What you have to do:
Count, in the entries, the lines with "import". Answer with the number only.

Data listing:

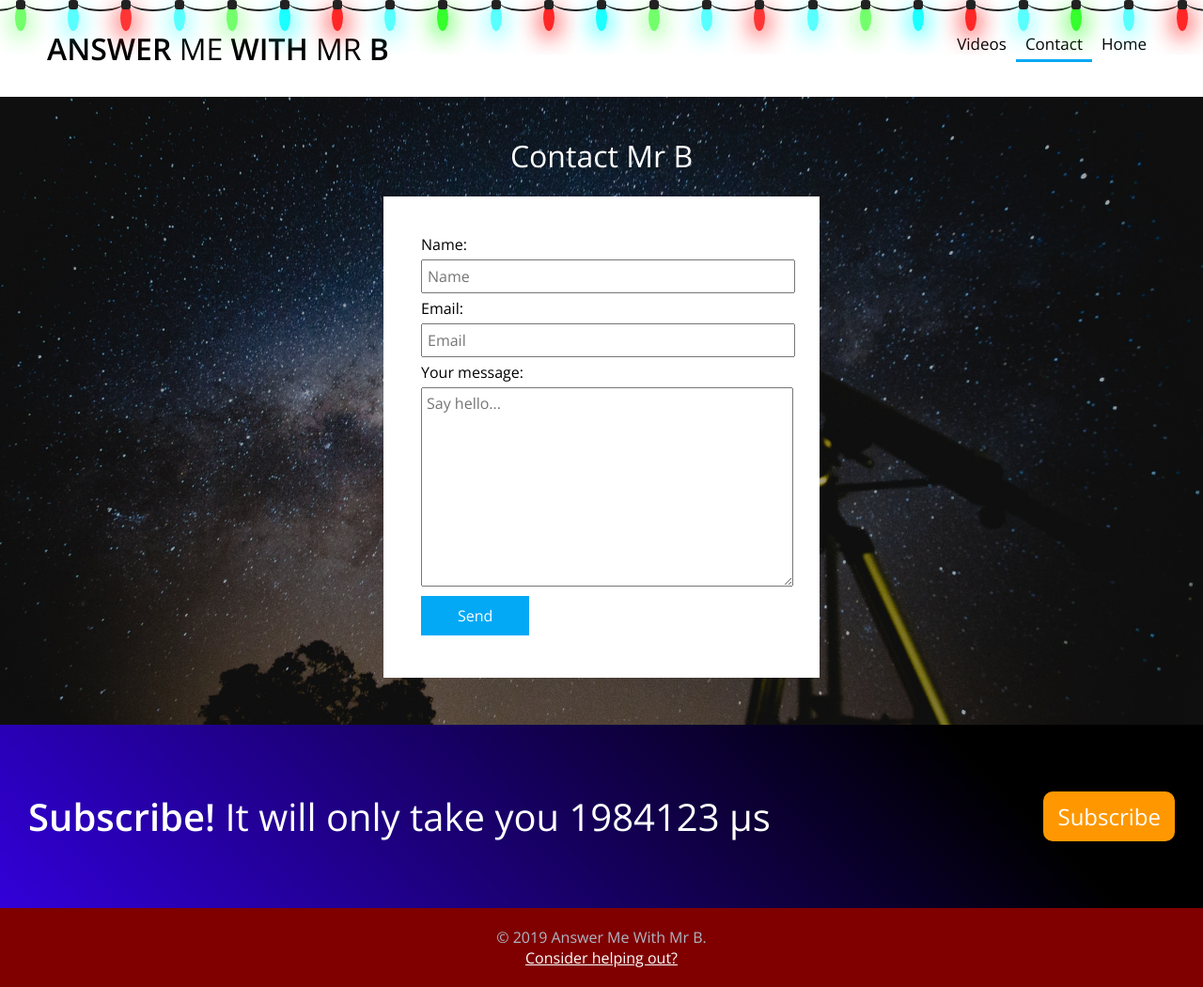
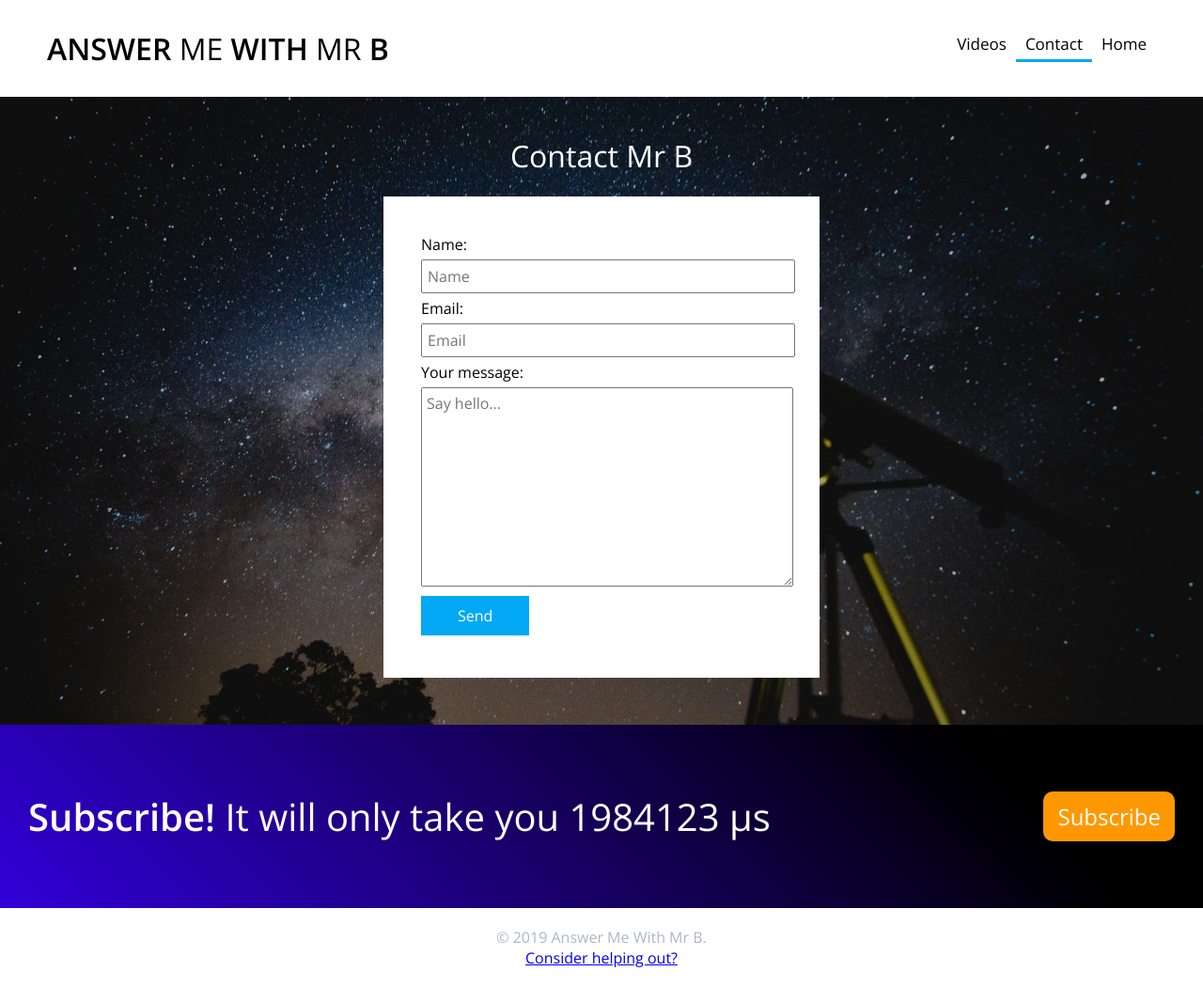
Before and after one commit to AnswerMeWithMrB/website, a Jekyll site: the page built from contact.html, in a window 1280 px wide and 1050 px high. Shown: the whole window at 94% size. Built offline with Jekyll 4.4.1, drawn with Linux system fonts in a browser that asks for light colours.

Commit message:
De-Christmasify

```diff
--- a/_layouts/subpage.html
+++ b/_layouts/subpage.html
@@ -17,50 +17,6 @@
   </head>
   <body>
     <div>
-      <ul class="lightrope">
-        <li></li>
-        <li></li>
-        <li></li>
-        <li></li>
-        <li></li>
-        <li></li>
-        <li></li>
-        <li></li>
-        <li></li>
-        <li></li>
-        <li></li>
-        <li></li>
-        <li></li>
-        <li></li>
-        <li></li>
-        <li></li>
-        <li></li>
-        <li></li>
-        <li></li>
-        <li></li>
-        <li></li>
-        <li></li>
-        <li></li>
-        <li></li>
-        <li></li>
-        <li></li>
-        <li></li>
-        <li></li>
-        <li></li>
-        <li></li>
-        <li></li>
-        <li></li>
-        <li></li>
-        <li></li>
-        <li></li>
-        <li></li>
-        <li></li>
-        <li></li>
-        <li></li>
-        <li></li>
-        <li></li>
-        <li></li>
-      </ul>
       {% include base/nav.html %}
 
       {{ content }}
--- a/main.scss
+++ b/main.scss
@@ -1,4 +1,4 @@
 ---
 ---
 
-@import "christmas";
+//@import "christmas";
```
Also changed, not shown: _includes/christmas/christmas.html (added, +54 -0 lines), _layouts/home.html (+0 -52 lines).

Completed exercise:
2